The Common Moorhen is a distinctive species, with dark plumage apart from the white undertail, yellow legs and a red frontal shield. The young are browner and lack the red shield. The frontal shield of the adult has a rounded top and fairly parallel sides; the tailward margin of the red unfeathered area is a smooth waving line. In the related common gallinule of the Americas, the frontal shield has a fairly straight top and is less wide towards the bill, giving a marked indentation to the back margin of the red area.
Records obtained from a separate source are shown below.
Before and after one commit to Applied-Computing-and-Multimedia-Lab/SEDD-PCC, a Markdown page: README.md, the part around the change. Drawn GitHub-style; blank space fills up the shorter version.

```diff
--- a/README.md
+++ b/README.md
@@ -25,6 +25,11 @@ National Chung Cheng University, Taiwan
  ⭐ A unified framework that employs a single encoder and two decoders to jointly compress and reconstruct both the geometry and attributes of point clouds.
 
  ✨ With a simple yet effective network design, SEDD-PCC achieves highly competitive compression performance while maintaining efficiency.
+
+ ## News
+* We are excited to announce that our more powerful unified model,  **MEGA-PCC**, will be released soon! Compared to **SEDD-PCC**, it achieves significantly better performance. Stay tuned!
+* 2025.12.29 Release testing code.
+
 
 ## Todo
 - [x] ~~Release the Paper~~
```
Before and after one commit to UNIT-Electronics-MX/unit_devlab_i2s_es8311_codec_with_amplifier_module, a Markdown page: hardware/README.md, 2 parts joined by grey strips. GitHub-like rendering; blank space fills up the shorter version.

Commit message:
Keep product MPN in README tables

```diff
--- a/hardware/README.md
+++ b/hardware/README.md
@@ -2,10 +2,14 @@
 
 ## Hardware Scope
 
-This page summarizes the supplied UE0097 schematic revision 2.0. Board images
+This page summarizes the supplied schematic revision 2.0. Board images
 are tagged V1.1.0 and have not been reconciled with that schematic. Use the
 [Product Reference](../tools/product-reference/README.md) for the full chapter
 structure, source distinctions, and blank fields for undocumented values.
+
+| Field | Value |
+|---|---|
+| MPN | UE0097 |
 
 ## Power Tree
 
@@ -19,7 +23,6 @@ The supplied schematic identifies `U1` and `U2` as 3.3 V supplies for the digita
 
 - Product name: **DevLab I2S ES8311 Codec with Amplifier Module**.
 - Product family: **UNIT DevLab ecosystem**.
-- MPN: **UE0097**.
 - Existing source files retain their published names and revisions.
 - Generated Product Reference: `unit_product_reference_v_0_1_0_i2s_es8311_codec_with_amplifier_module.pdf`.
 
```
The White-breasted Nuthatch has nine subspecies, although the differences are small and change gradually across the range. The subspecies are sometimes treated as three groups based on close similarities in morphology, habitat usage, and vocalizations. These groups cover eastern North America, the Great Basin and central Mexico, and the Pacific coastal regions. The subspecies of the western interior have the darkest upperparts, and eastern S. c. carolinensis has the palest back. The eastern form also has a thicker bill and broader dark cap stripe than the interior and Pacific races. The calls of the three groups differ, as described above. The Great Basin and Eastern forms have been observed in secondary contact on the Great Plains, where they do not seem to mix.